There is something wrong with a society when people are scampering to defend a man who confessed to drugging and having sex with a 13-year-old girl. You’d think that in this day and age we’d got our moral priorities straight. But for some people, when a celebrity is involved, the rules no longer apply.
Acclaimed filmmaker and exiled fugitive Roman Polanski has received an astonishing deluge of support from admirers—both in Hollywood and the outside world—after he was arrested late last month on a warrant issued 31 years ago in connection with a statutory rape charge.
As told by Polanski’s alleged victim, Samantha Gailey, the story goes something like this: An aspiring 13-year-old model/actress got her break in 1977 when her mother set her up for a magazine photo shoot with the famous director Polanski. During the course of that shoot, Gailey grew uncomfortable with Polanski’s advances, but chose to remain silent so as to not jeopardize her future. Towards the end of the shoot, Polanski started taking photos of Gailey drinking champagne he had spiked with a sedative, and then finally forced her into having sex with him. After the story broke, Polanski was arrested and served 42 days in prison before he was released, but the judge tried to renege on his plea bargain (presumably to give him a tougher sentence). It was then that Polanski absconded to Europe where he has remained for the past 31 years.
Since then, Polanski has done little to curb suspicions of pedophilia. He continued his romantic affair with then 16-year-old actress Nastassja Kinski (he was 41). And he explained to British author Martin Amis in a 1977 interview that his case garnered sympathy from the press simply because, in his opinion of course, his crime was understandable, unlike, say, murder. Polanski rationalized this comment by proclaiming that “everyone wants to f— young girls,” though not everyone would be willing to admit it.
Despite such remarks, Polanski has had little difficulty finding supporters on both sides of the Atlantic after his arrest last month. France’s Foreign Minister Bernard Kouchner requested of U.S. Secretary of State Hillary Clinton that Polanski be released on bail, remarking that “a man of such talent, recognized in the entire world, recognized especially in the country that arrested him—all this just isn’t nice.”
In Hollywood, Polanski’s apologists were no less hasty in their attempts to vindicate him. Whoopie Goldberg, an Oscar-winning actress and, oddly enough, a children’s rights advocate, signed a 15,000-strong petition by Hollywood hotshots to release Polanski, and graced us with these words of wisdom: “I know it wasn’t rape-rape. I think it was something else, but I don’t believe it was rape-rape.” Polanski maintains the sex was consensual.
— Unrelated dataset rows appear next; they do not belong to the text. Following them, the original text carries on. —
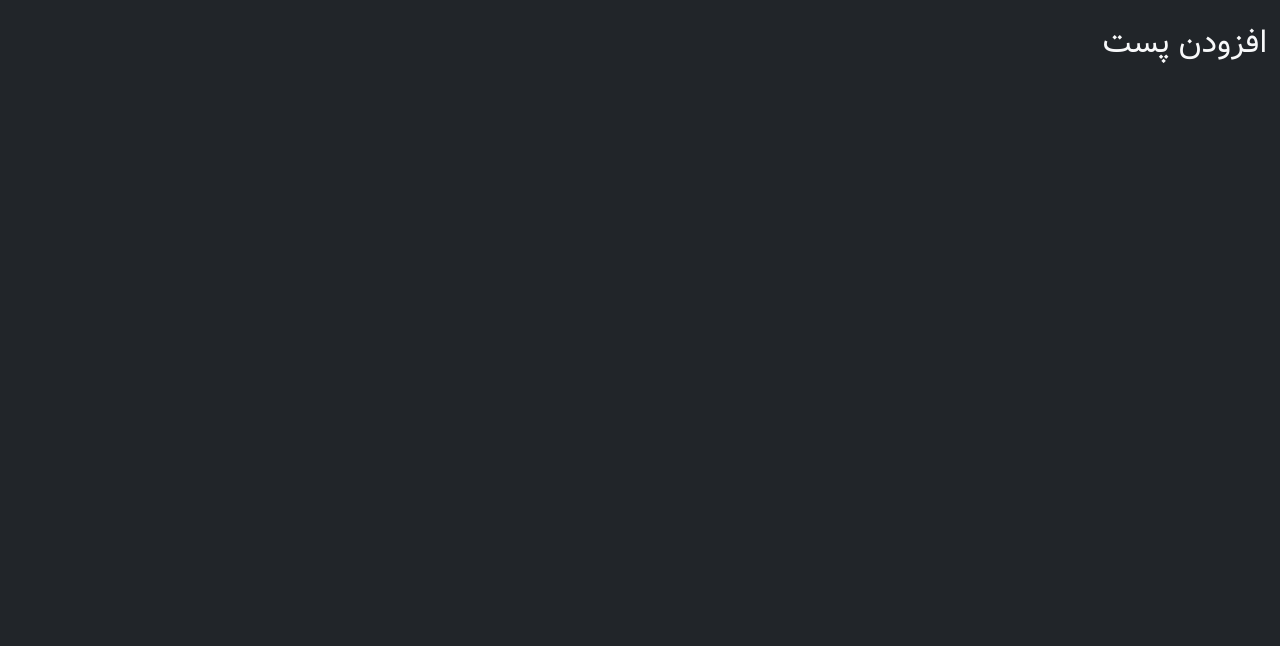
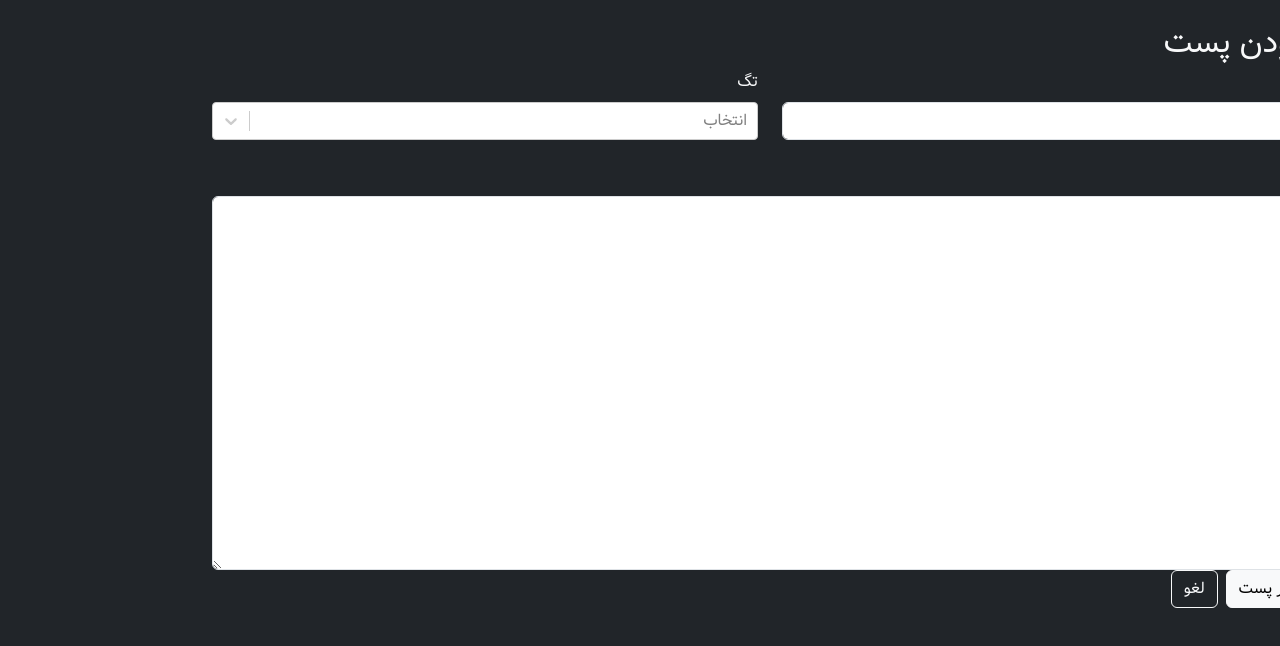
Before and after one commit to amirmohamad-mohamadi/React-TypeScript, a React (Vite) app: page /add in a window 1280 px wide. Shown: the top 646 px of the page. Built offline with nearby package versions, Linux system fonts and the light colour scheme.

Commit message:
implement AddPost page and onCreatePost function

```diff
--- a/package.json
+++ b/package.json
@@ -15,12 +15,14 @@
     "react-bootstrap": "^2.10.4",
     "react-dom": "^18.3.1",
     "react-router-dom": "^6.26.1",
-    "react-select": "^5.8.0"
+    "react-select": "^5.8.0",
+    "uuid": "^10.0.0"
   },
   "devDependencies": {
     "@eslint/js": "^9.9.0",
     "@types/react": "^18.3.3",
     "@types/react-dom": "^18.3.0",
+    "@types/uuid": "^10.0.0",
     "@vitejs/plugin-react": "^4.3.1",
     "eslint": "^9.9.0",
     "eslint-plugin-react-hooks": "^5.1.0-rc.0",
--- a/src/App.tsx
+++ b/src/App.tsx
@@ -1,11 +1,20 @@
+import { useMemo } from "react"
 import { Route, Routes } from "react-router-dom"
 import { Container } from "react-bootstrap"
+import { v4 as uuidV4 } from "uuid"
 
 import AddPost from "./components/AddPost"
+import { useLocaStorage } from "./hooks/useLocalStorage"
 
-export type Post = {
+export type RawPost = {
   id: string
-} & PostData
+} & RawPostData
+
+export type RawPostData = {
+  title: string
+  markdown: string
+  tagIds: string[]
+}
 
 export type PostData = {
   title: string
@@ -20,11 +29,27 @@ export type Tag = {
 
 
 function App() {
+  const [posts, setPosts] = useLocaStorage<RawPost[]>({ key: "POSTS", initialValue: [] })
+  const [tags, setTags] = useLocaStorage<Tag[]>({ key: "TAGS", initialValue: [] })
+
+  const postsWithTags = useMemo(() => posts.map((item) => {
+    return {
+      ...item,
+      tags: tags.filter(tag => item.tagIds.includes(tag.id))
+    }
+  }), [posts, tags])
+
+  function onCreatePost({ tags, ...data }: PostData) {
+    setPosts((prevPosts) => {
+      return [...prevPosts, { ...data, id: uuidV4(), tagIds: tags.map(item => item.id) }]
+    })
+  }
+
   return (
     <Container className="my-4">
       <Routes>
         <Route path="/" element={<h2>Home Page</h2>} />
-        <Route path="/add" element={<AddPost />} />
+        <Route path="/add" element={<AddPost onSubmit={onCreatePost} />} />
         <Route path="/:id" >
           <Route index element={<h2>View Post</h2>} />
           <Route path="edit" element={<h2>Edit Post</h2>} />
--- a/src/components/AddPost.tsx
+++ b/src/components/AddPost.tsx
@@ -1,7 +1,15 @@
-function AddPost() {
+import { PostData } from "../App"
+import PostForm from "./PostForm"
+
+type AddPost = {
+    onSubmit: (data: PostData) => void
+}
+
+function AddPost({ onSubmit }: AddPost) {
     return (
         <>
             <h2>افزودن پست</h2>
+            <PostForm onSubmit={onSubmit} />
         </>
     )
 }
```
Also changed, not shown: 1 other file (tests, documents, lock files or other folders).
What planet is Goldberg living on? By that twisted logic, one could pardon serial killer Charles Manson (who orchestrated the slaying of Polanski’s wife, Sharon Tate) because he’s not guilty of murder-murder. Thankfully, the justice system doesn’t work that way. The sooner we see Polanski behind bars, the sooner people can understand that drugging and having sex with a child is an indefensible crime, regardless of one’s other contributions to society.
It’s worth noting that Polanski’s victim recently stated that she’d “gotten over [the incident] a long time ago,” and said the “suffering” Polanski has been through was adequate punishment for his mistake. Indeed, being forced to live in fame and luxury in Southern France must have been terrible.
Gailey (now Geimer) is actually one of the strongest advocates of his release. This is, of course, her own prerogative, but what she needs to understand is that there’s no expiry date on crime. The purpose of the justice system is to deter crime, and can only function properly if it’s applied systematically to all criminals without exceptions. No one is above the law.
We may never see Polanski serve time for his despicable act, or even go to trial. Such has been the trend with celebrity crimes in California. But who knows? Maybe just this once, a celebrity will pay his debt to society—the same as everyone else.